Brockbank, Isaac, Jr., 1837-1927
- Existence: 1837 - 1927
Isaac Brockbank Jr. (1837-1927) was an LDS convert and polygamist, grocer, tanner, farmer, miner, and railway worker. He helped build stretches of the Union Pacific and Saltair Railroads, served in the bishopric of the Eighth Ward (SLC) for twenty years, and was a Salt Lake City Council member and Salt Lake County Bailiff and Deputy Sheriff.

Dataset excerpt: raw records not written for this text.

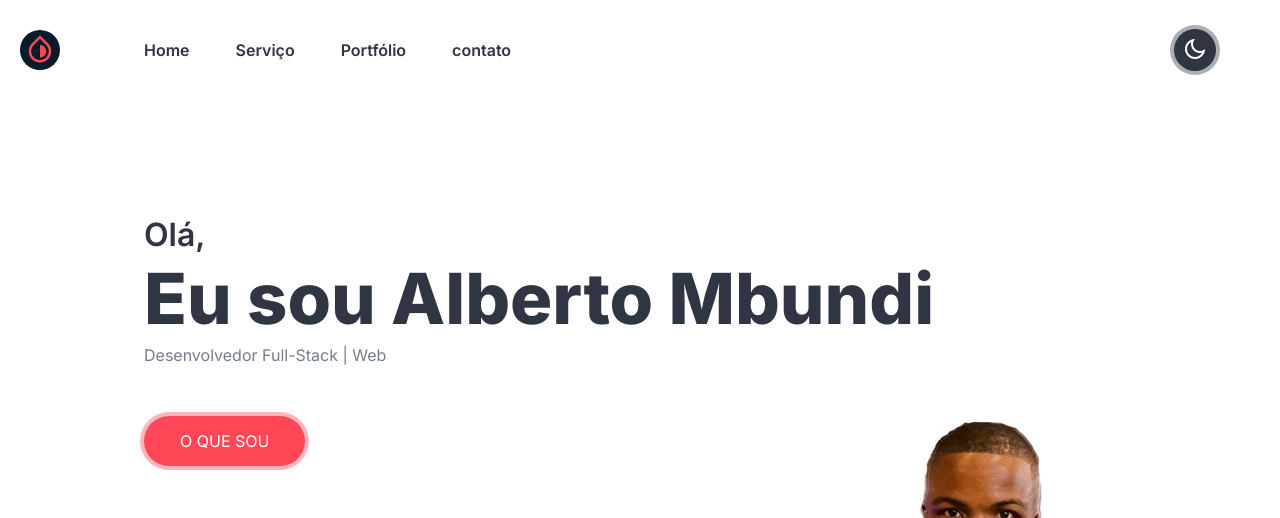
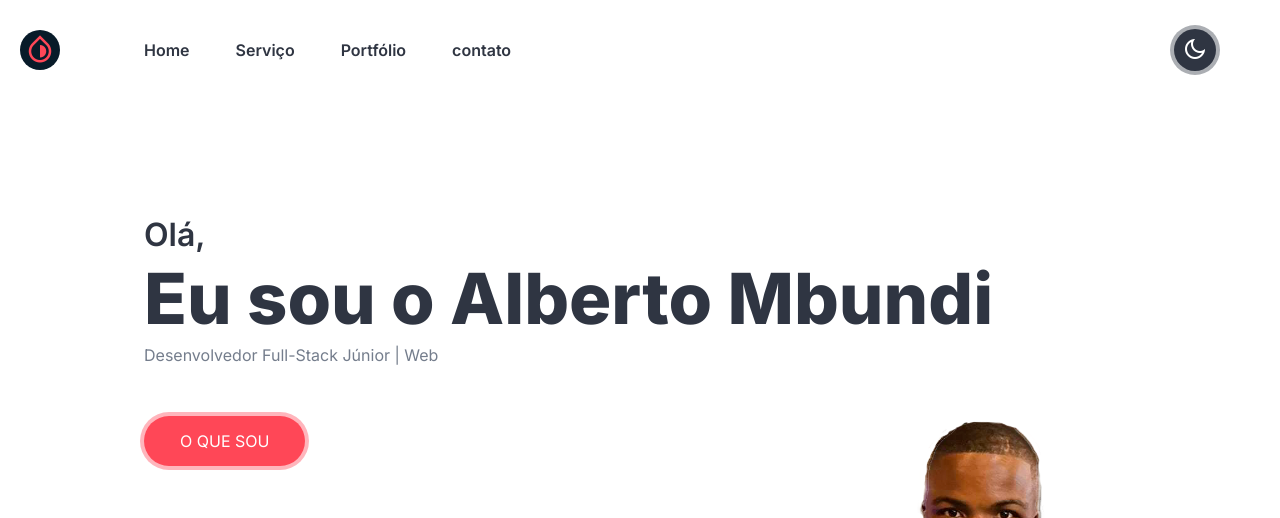
Before and after one commit to albertombundi/portfolio, a plain HTML site: page index.html in a window 1280 px wide. Shown: the top 518 px of the page. Drawn offline with nearby package versions, Linux system fonts and the light colour scheme.

Commit message:
Update introduction text and title in index.html

```diff
--- a/index.html
+++ b/index.html
@@ -73,8 +73,8 @@
                             </div>
                             <div class="text">
                                 <div class="text-top left animate">
-                                    <h1><span>Olá,</span><br><strong>Eu sou Alberto Mbundi</strong></h1>
-                                    <p>Desenvolvedor Full-Stack | Web </p>
+                                    <h1><span>Olá,</span><br><strong>Eu sou o Alberto Mbundi</strong></h1>
+                                    <p>Desenvolvedor Full-Stack Júnior | Web </p>
                                     <a href="#" class="button">O QUE SOU</a>
                                 </div>
                                 <div class="text-bottom">
```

Isaac Brockbank Jr., eldest son and child of Isaac Brockbank and Elizabeth Mainwaring, was born in the area of Liverpool, England, on July 13, 1837. As a youth, Isaac was educated at various religious schools and briefly attended the Mechanics Institute and Advanced School; he also made deliveries and collections for his father's meat business, and later worked as an office boy in a legal firm. His parents joined the church in 1851, emigrating to New Orleans on the Ellen Maria in Feburary 1852. In the course of the family's journey to the Salt Lake Valley (which they reached in September of the same year), Isaac's mother disappeared and was never heard from again. Within a month of their arrival, his father married a Sarah Brown who had sailed on the same ship, primarily for the sake of his children. The family eventually settled in Spanish Fork, where Isaac was Elder's Quorum clerk. Here he opened his own dry goods/grocery store, with a partnership contracted to carry U.S. mail south of Salt Lake. In 1858, he met Katherine Howard; the two courted and were married on June 25, 1860. Isaac then joined his father-in-law in the tannery business. Isaac and Katherine bore seven children, all of whom survived to adulthood. In January 1865, being asked to support another family, he married Mary Ann Park; she bore twelve children, losing two in infancy. In 1867, Isaac helped to build a section of the Union Pacific Railroad stretching from Echo Canyon to Promontory Point, and was also briefly employed in Mr. Howard's mining operation (the claim failed). He served in the bishopric of the Eighth Ward from 1871-1891, and was also called in 1871 as a clerk in the Tithing Office. In 1878, he served on the Salt Lake City Council. After the passage of the Edwards Law in 1882, Isaac was charged in September 1886 with unlawful cohabitation, fined $300, and sentenced to six months in the State Prison (both maximum sentences for that offence). After his release, he worked by contract on what would become the Saltair Railroad, did excavations for various Salt Lake City buildings, and served as Salt Lake County Bailiff and Deputy Sheriff. He also attempted mining several more times, usually with disastrous results. He died in Holladay, Utah, on March 4, 1927 at the age of 89, at one time (with Katherine) holding the honor of being the oldest married couple in the state.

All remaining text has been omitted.